(INPUT MATERIAL Opens)

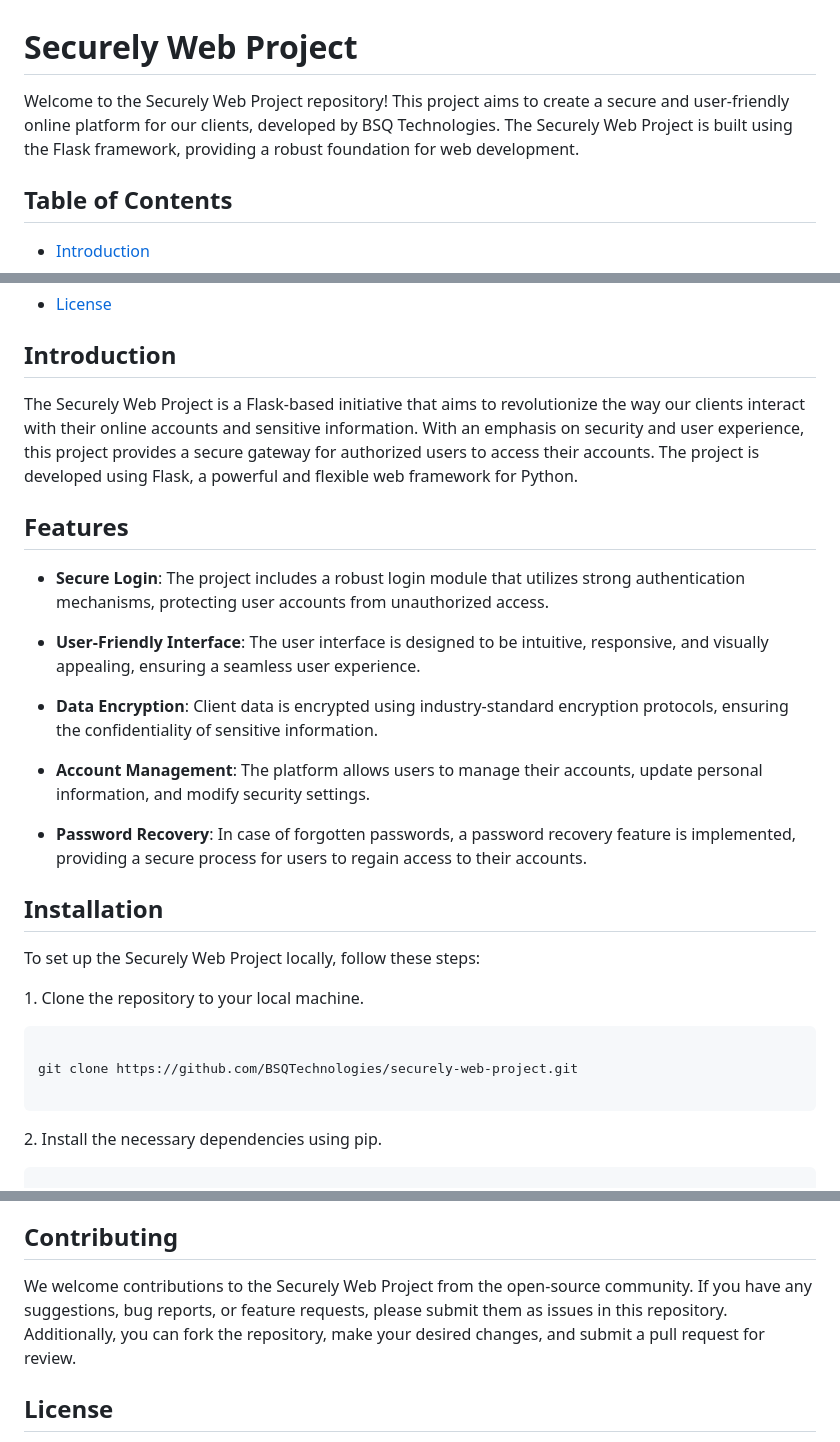
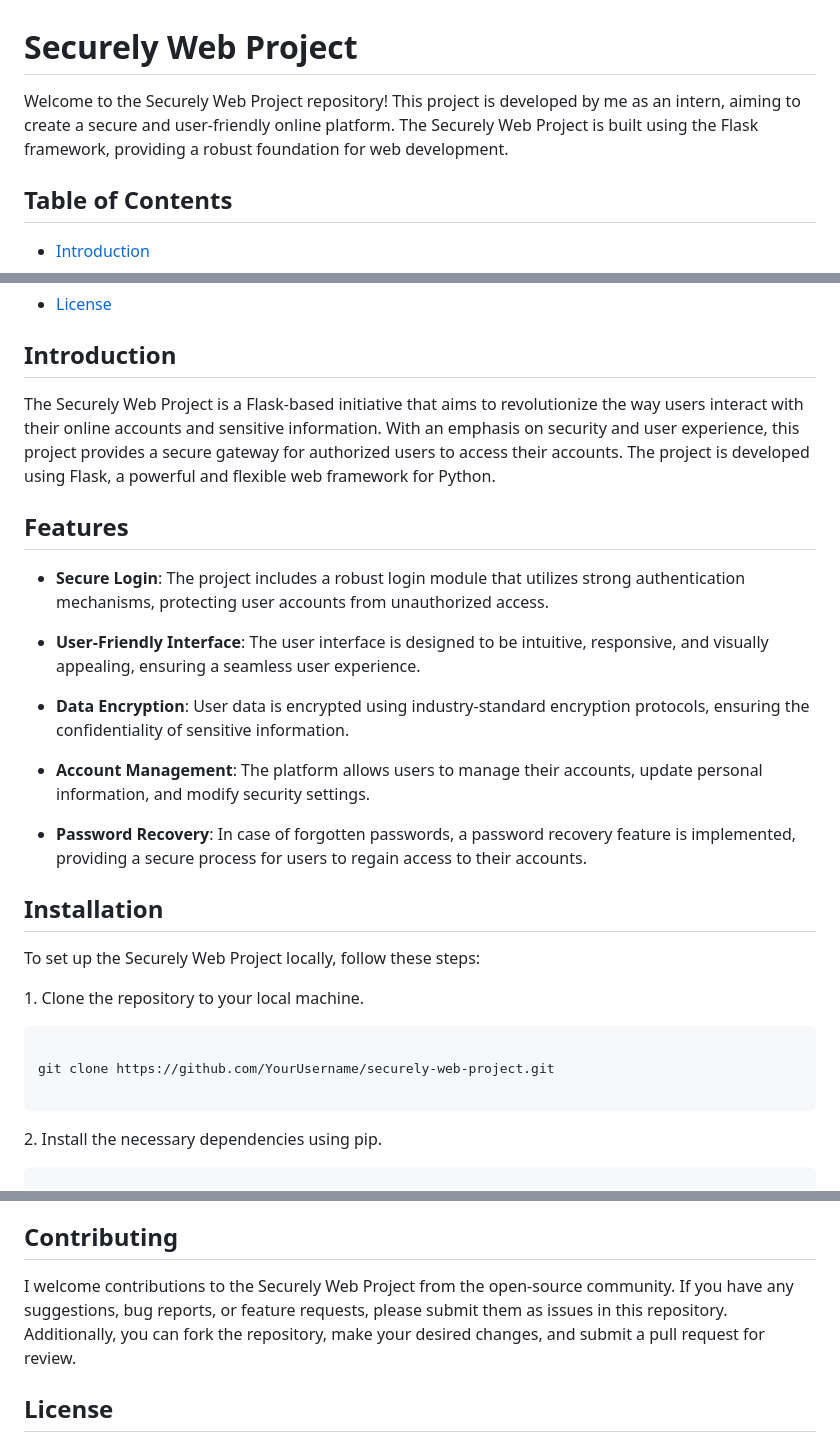
Before and after one commit to nithin-developer/Securely-Web-Project, a Markdown page: README.md, 3 parts joined by grey strips. Drawn GitHub-style.

````diff
--- a/README.md
+++ b/README.md
@@ -1,6 +1,6 @@
 # Securely Web Project
 
-Welcome to the Securely Web Project repository! This project aims to create a secure and user-friendly online platform for our clients, developed by BSQ Technologies. The Securely Web Project is built using the Flask framework, providing a robust foundation for web development.
+Welcome to the Securely Web Project repository! This project is developed by me as an intern, aiming to create a secure and user-friendly online platform. The Securely Web Project is built using the Flask framework, providing a robust foundation for web development.
 
 ## Table of Contents
 
@@ -20,7 +20,7 @@ Welcome to the Securely Web Project repository! This project aims to create a se
 
 ## Introduction
 
-The Securely Web Project is a Flask-based initiative that aims to revolutionize the way our clients interact with their online accounts and sensitive information. With an emphasis on security and user experience, this project provides a secure gateway for authorized users to access their accounts. The project is developed using Flask, a powerful and flexible web framework for Python.
+The Securely Web Project is a Flask-based initiative that aims to revolutionize the way users interact with their online accounts and sensitive information. With an emphasis on security and user experience, this project provides a secure gateway for authorized users to access their accounts. The project is developed using Flask, a powerful and flexible web framework for Python.
 
 ## Features
 
@@ -28,7 +28,7 @@ The Securely Web Project is a Flask-based initiative that aims to revolutionize
 
 - **User-Friendly Interface**: The user interface is designed to be intuitive, responsive, and visually appealing, ensuring a seamless user experience.
 
-- **Data Encryption**: Client data is encrypted using industry-standard encryption protocols, ensuring the confidentiality of sensitive information.
+- **Data Encryption**: User data is encrypted using industry-standard encryption protocols, ensuring the confidentiality of sensitive information.
 
 - **Account Management**: The platform allows users to manage their accounts, update personal information, and modify security settings.
 
@@ -42,7 +42,7 @@ To set up the Securely Web Project locally, follow these steps:
 
 ```bash
 
-git clone https://github.com/BSQTechnologies/securely-web-project.git
+git clone https://github.com/YourUsername/securely-web-project.git
 
 ```
 
@@ -86,7 +86,7 @@ The Securely Web Project prioritizes security to ensure the protection of user a
 
 ## Contributing
 
-We welcome contributions to the Securely Web Project from the open-source community. If you have any suggestions, bug reports, or feature requests, please submit them as issues in this repository. Additionally, you can fork the repository, make your desired changes, and submit a pull request for review.
+I welcome contributions to the Securely Web Project from the open-source community. If you have any suggestions, bug reports, or feature requests, please submit them as issues in this repository. Additionally, you can fork the repository, make your desired changes, and submit a pull request for review.
 
 ## License
 
````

(INPUT MATERIAL Closes)

▸ **PROBLEM DESCRIPTION**
From the records above, tally every line that includes the word "README" and reply with the total by itself.

▸ **SOLUTION TO THE EXERCISE**
3